Poems of Succession and ‘The When Time’

Martin Carter

To mark the anniversary of Martin Carter’s passing on December 13, 1997, Gemma Robinson looks at Carter’s Poems of Succession, published 40 years ago this year.
Gemma Robinson works at the University of Stirling, Scotland and is the editor of University of Hunger: Collected Poems and Selected Prose of Martin Carter (Bloodaxe).

Information about The George Padmore Institute can be found at
The Terror and the Time can be viewed here:

2017 is a year of Martin Carter anniversaries. It is 90 years since his birth in 1927, 40 years since the publication of Poems of Succession, and 20 years today since his passing. Through this passage of time, we can now look back at Carter’s poetic career and see a triptych of work in Poems of Resistance (1954), Poems of Succession (1977) and Poems of Affinity (1980). More than any of the collections, Poems of Succession has a history full of twists and turns, and this knotted journey to publication can tell us much about Carter’s poetic interests, and how they reverberate for us today.

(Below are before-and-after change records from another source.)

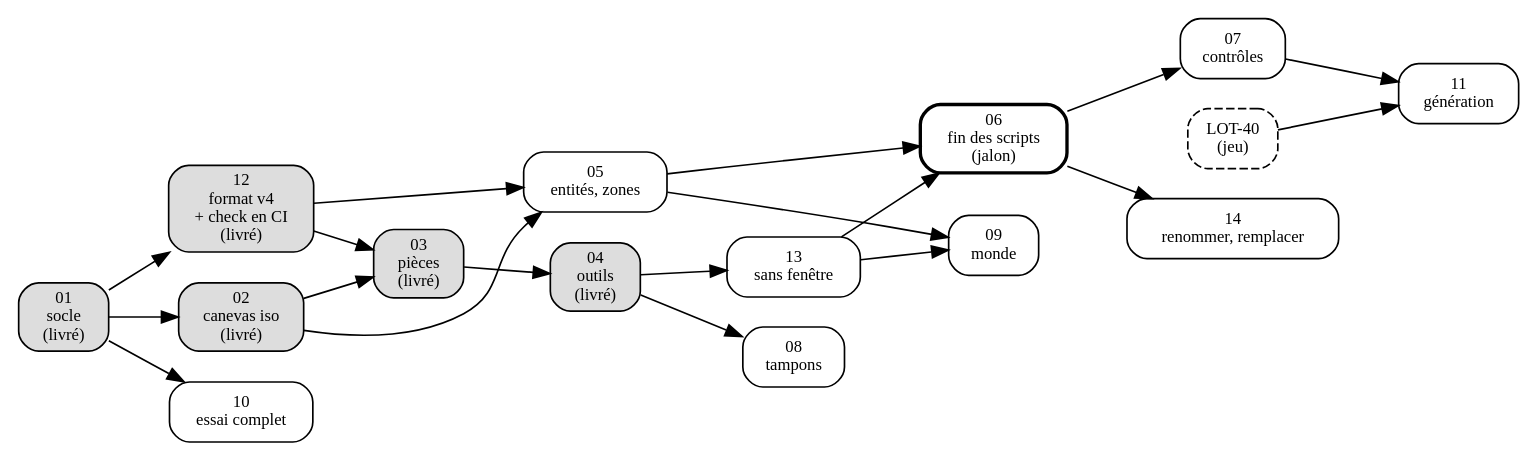
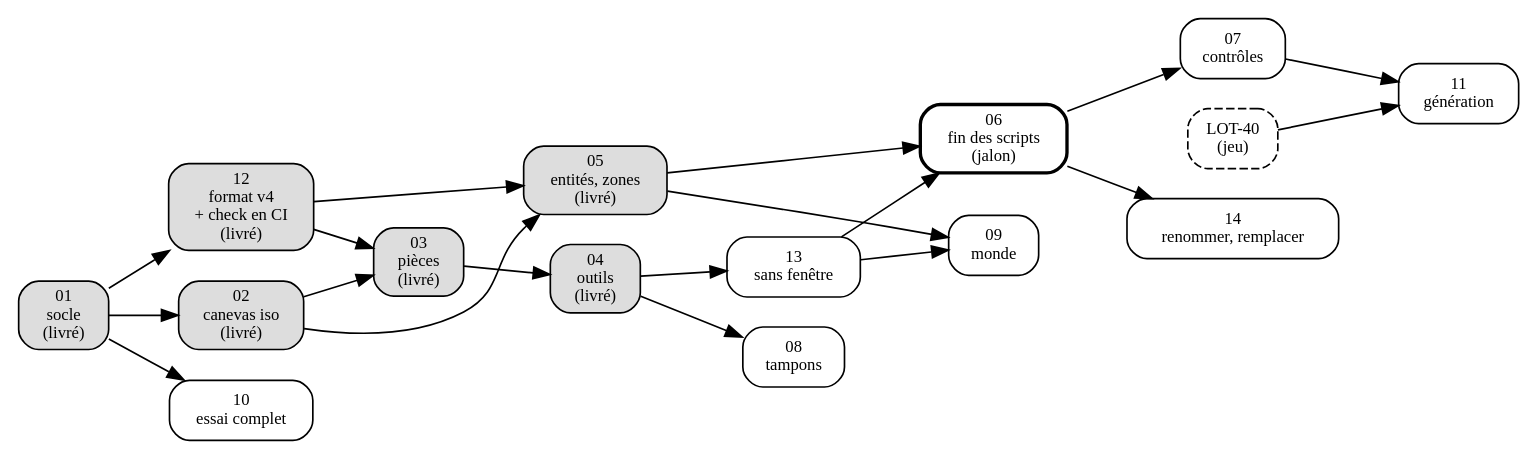
The diagram in Documentation/Editeur/feuille-de-route.md (azertval/JustAnotherDnDGame), drawn with Graphviz before and after one commit. The commit also changed other lines of this file and 40 other files, not shown here.

````diff
--- a/Documentation/Editeur/feuille-de-route.md
+++ b/Documentation/Editeur/feuille-de-route.md
@@ -209,29 +209,29 @@
 ```dot
 digraph editeur {
   rankdir=LR;
   node [shape=box, style=rounded, fontsize=10];
   E01 [label="01\nsocle\n(livré)", style="rounded,filled", fillcolor="#dddddd"];
   E02 [label="02\ncanevas iso\n(livré)", style="rounded,filled", fillcolor="#dddddd"];
   E12 [label="12\nformat v4\n+ check en CI\n(livré)", style="rounded,filled", fillcolor="#dddddd"];
   E03 [label="03\npièces\n(livré)", style="rounded,filled", fillcolor="#dddddd"];
   E04 [label="04\noutils\n(livré)", style="rounded,filled", fillcolor="#dddddd"];
-  E05 [label="05\nentités, zones"];
+  E05 [label="05\nentités, zones\n(livré)", style="rounded,filled", fillcolor="#dddddd"];
   E13 [label="13\nsans fenêtre"];
   E06 [label="06\nfin des scripts\n(jalon)", style="rounded,bold"];
   E07 [label="07\ncontrôles"];
   E14 [label="14\nrenommer, remplacer"];
   E08 [label="08\ntampons"];
   E09 [label="09\nmonde"];
   E10 [label="10\nessai complet"];
   E11 [label="11\ngénération"];
   L40 [label="LOT-40\n(jeu)", style="rounded,dashed"];
   E01 -> E02; E01 -> E12; E01 -> E10;
   E02 -> E03; E12 -> E03;
   E02 -> E05; E12 -> E05;
   E03 -> E04; E04 -> E13; E04 -> E08;
   E13 -> E06; E05 -> E06;
   E06 -> E07; E06 -> E14;
   E05 -> E09; E13 -> E09;
   E07 -> E11; L40 -> E11;
 }
 ```
````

In the period between Carter’s Jail Me Quickly (1966) and Poems of Succession, Guyana had declared its political independence, and Carter had been appointed to and resigned as Minister of Information and Culture in the PNC government. A spirit of re-examination pervades Poems of Succession, an approach pointed to in the title. ‘Succession’ is a suggestively political term, acting as a reminder that Carter now writes from within the independent ‘succession state’ of Guyana. But the implied ‘success’ of this independence is altered by the publication date: Poems of Succession appeared in 1977, a full 11 eleven years later, and cannot be read as an immediately celebratory text for independence. The implications of ‘succession’ must be viewed as multiple. Carter gathers a selection of poetry, both published and unpublished from the 1950s to the 1970s. The published poems of ‘resistance’ from the 1950s stand alongside poems of the 1960s and 1970s, asserting the painful ‘successions’ of Guyanese history.

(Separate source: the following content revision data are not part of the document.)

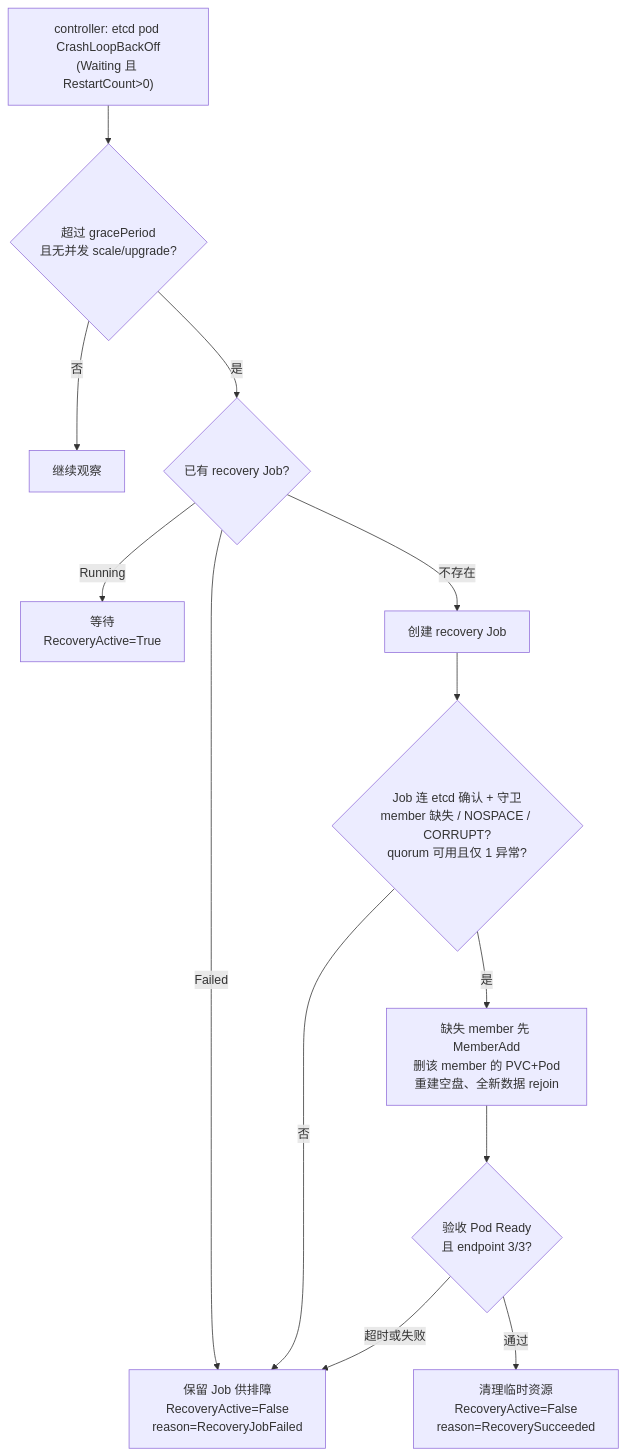
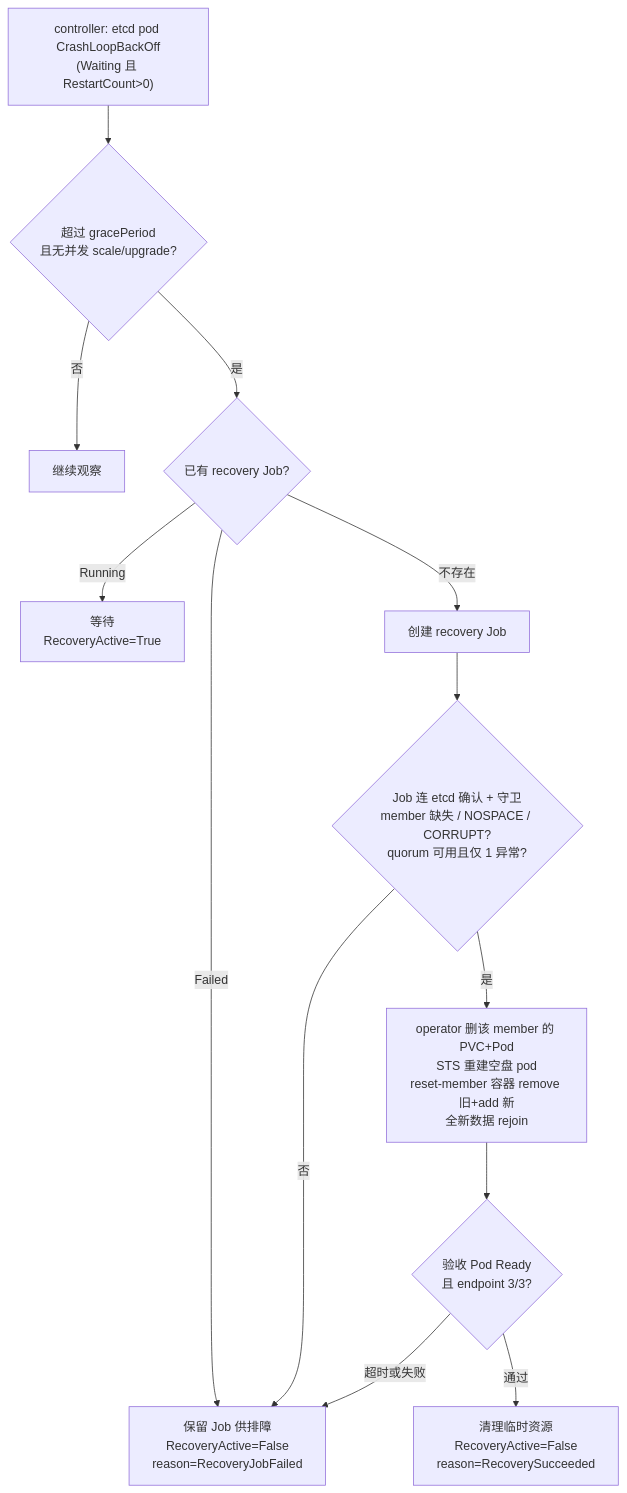
One commit to alauda/etcd-operator changed the third of 3 diagrams in docs/design/hcp-etcd-design.md. Above: the diagram before and after it, drawn with Mermaid. The commit also changed other lines of this file, not shown here.

First line of the commit message:
docs: ACP HCP etcd HA design (deploy/upgrade flow + observability)

````diff
--- a/docs/design/hcp-etcd-design.md
+++ b/docs/design/hcp-etcd-design.md
@@ -356,15 +451,15 @@
 ```mermaid
 flowchart TD
   A["controller: etcd pod CrashLoopBackOff<br/>(Waiting 且 RestartCount>0)"] --> C{"超过 gracePeriod<br/>且无并发 scale/upgrade?"}
   C -->|否| W[继续观察]
   C -->|是| D{已有 recovery Job?}
   D -->|Running| E[等待<br/>RecoveryActive=True]
   D -->|Failed| F[保留 Job 供排障<br/>RecoveryActive=False<br/>reason=RecoveryJobFailed]
   D -->|不存在| G[创建 recovery Job]
   G --> Q{"Job 连 etcd 确认 + 守卫<br/>member 缺失 / NOSPACE / CORRUPT?<br/>quorum 可用且仅 1 异常?"}
   Q -->|否| F
-  Q -->|是| H["缺失 member 先 MemberAdd<br/>删该 member 的 PVC+Pod<br/>重建空盘、全新数据 rejoin"]
+  Q -->|是| H["operator 删该 member 的 PVC+Pod<br/>STS 重建空盘 pod<br/>reset-member 容器 remove 旧+add 新<br/>全新数据 rejoin"]
   H --> I{"验收 Pod Ready<br/>且 endpoint 3/3?"}
   I -->|通过| J[清理临时资源<br/>RecoveryActive=False<br/>reason=RecoverySucceeded]
   I -->|超时或失败| F
 ```
````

In 1969, C L R James wrote to Carter, then still Minister of Information and Culture: “I hope you have not entirely abandoned the writing of poetry”. He had not, but poems appeared only sporadically in journals and the Guyanese press: notably, GISRA, Savacou, Kaie and The Sunday Chronicle. That same year Carter had invited John La Rose (the Trinidadian writer and the founder of New Beacon publishers based in London) to the Caribbean Writers and Artists’ Convention in Georgetown. At the convention, Carter discussed with him the possibility of New Beacon publishing a retrospective collection of poems. La Rose agreed and Carter gave him the provisional title, Poems 1970-1950, destabilising the standard chronological understanding of a writer’s work.

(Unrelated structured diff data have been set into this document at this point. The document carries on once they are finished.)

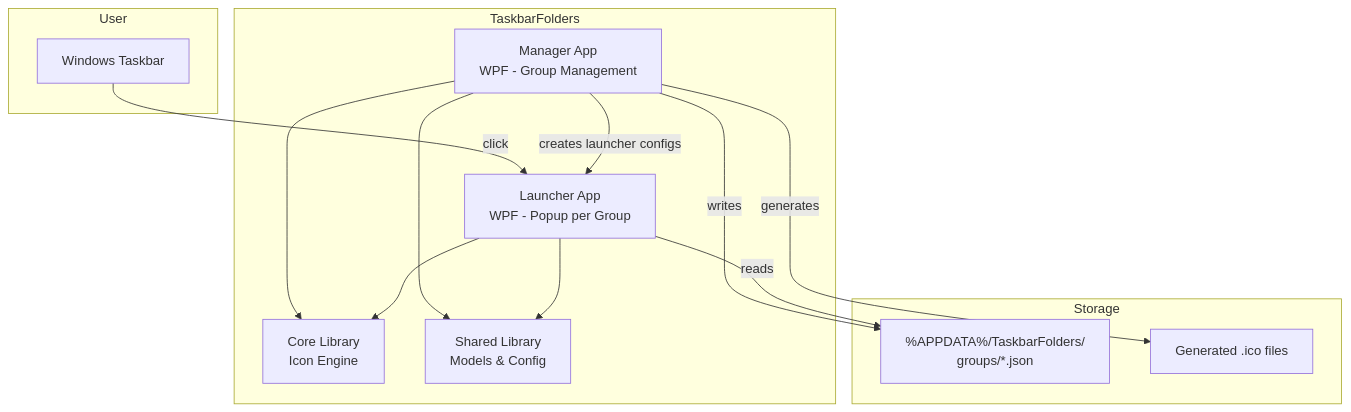
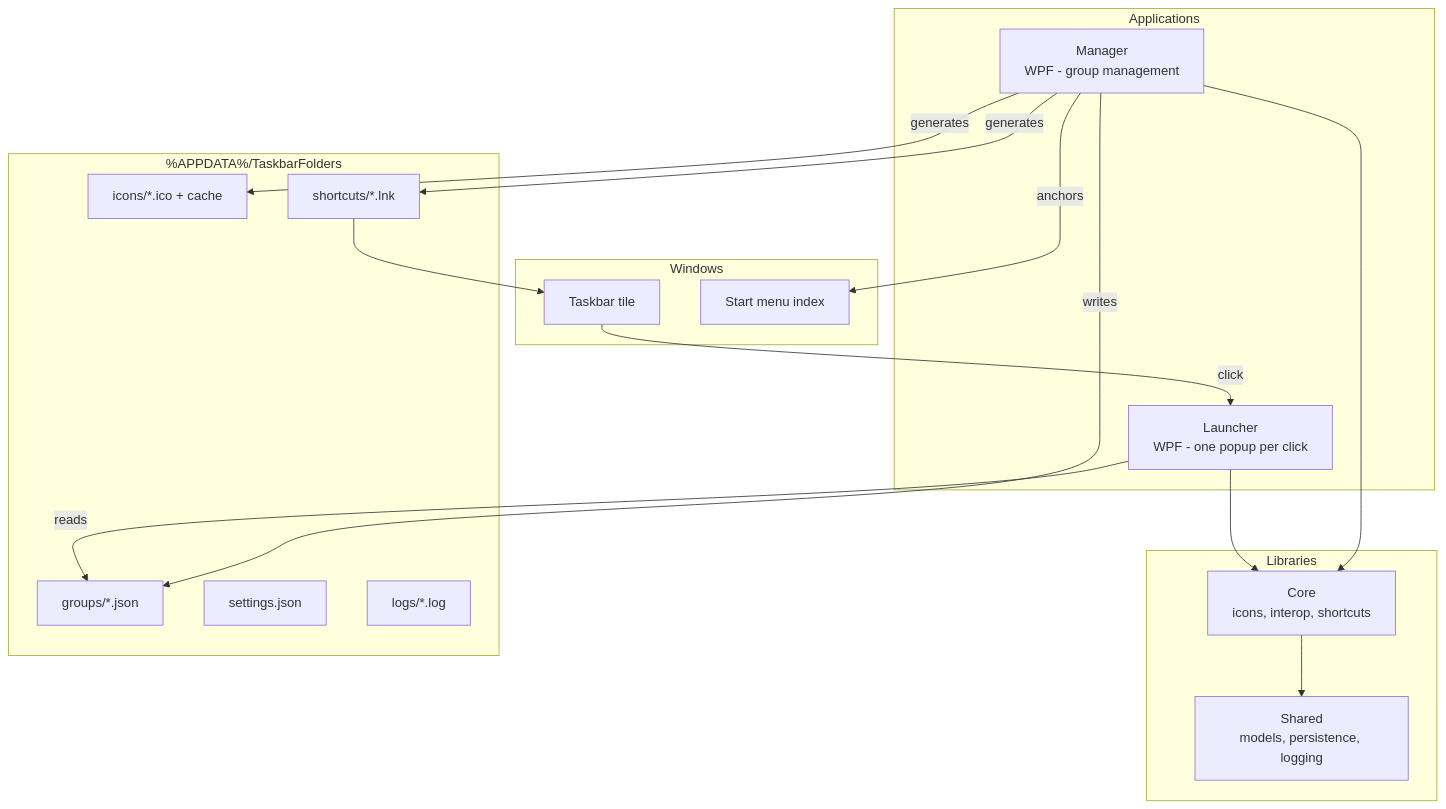
The first of 2 diagrams in docs/architecture.md (Chookees/taskbar-grouping), drawn with Mermaid before and after one commit. The commit also changed other lines of this file and 3 other files, not shown here.

````diff
--- a/docs/architecture.md
+++ b/docs/architecture.md
@@ -9,28 +9,35 @@
 ```mermaid
 graph TB
-    subgraph "User"
-        Taskbar[Windows Taskbar]
+    subgraph Windows
+        Taskbar[Taskbar tile]
+        StartMenu[Start menu index]
     end
 
-    subgraph "TaskbarFolders"
-        Manager[Manager App<br/>WPF - Group Management]
-        Launcher[Launcher App<br/>WPF - Popup per Group]
-        Core[Core Library<br/>Icon Engine]
-        Shared[Shared Library<br/>Models & Config]
+    subgraph Applications
+        Manager[Manager<br/>WPF - group management]
+        Launcher[Launcher<br/>WPF - one popup per click]
     end
 
-    subgraph "Storage"
-        AppData["%APPDATA%/TaskbarFolders/<br/>groups/*.json"]
-        Icons[Generated .ico files]
+    subgraph Libraries
+        Core[Core<br/>icons, interop, shortcuts]
+        Shared[Shared<br/>models, persistence, logging]
     end
 
-    Manager --> Core
-    Manager --> Shared
+    subgraph "%APPDATA%/TaskbarFolders"
+        Groups[groups/*.json]
+        Icons[icons/*.ico + cache]
+        Shortcuts[shortcuts/*.lnk]
+        Settings[settings.json]
+        Logs[logs/*.log]
+    end
+
+    Manager --> Core --> Shared
     Launcher --> Core
-    Launcher --> Shared
-    Manager -->|writes| AppData
+    Manager -->|writes| Groups
     Manager -->|generates| Icons
-    Launcher -->|reads| AppData
+    Manager -->|generates| Shortcuts
+    Manager -->|anchors| StartMenu
+    Launcher -->|reads| Groups
+    Shortcuts --> Taskbar
     Taskbar -->|click| Launcher
-    Manager -->|creates launcher configs| Launcher
 ```
````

The George Padmore Institute in London now holds the papers related to the publication on Poems of Succession. In it are rare notes and correspondence from Carter. About this collection, Carter was firm: “And the order in which [the poems] are set out is not the chronological order in which they were made. Just the opposite”. What we are to learn by reading from present to past is not stated, but the pull towards making sense of time is always in Carter’s sights, as his poetry seeks to understand the colonial past of enslavement alongside the disruptive, decolonising present and future. One of the key ways this translates into his work is through fragmentary aphorisms. “The terror and the time” from ‘University of Hunger’ is one of the most powerful of these phrases. The Terror and the Time is also the evocative title of the Victor Jara Film Collective’s sharp-eyed lyrical documentary of the 1953 Emergency and contemporary Guyanese politics, which premiered in the same year (1977 dir Rupert Roopnaraine), and shares Carter’s focus on how to speak and act in the long duration of ‘repressive violence’.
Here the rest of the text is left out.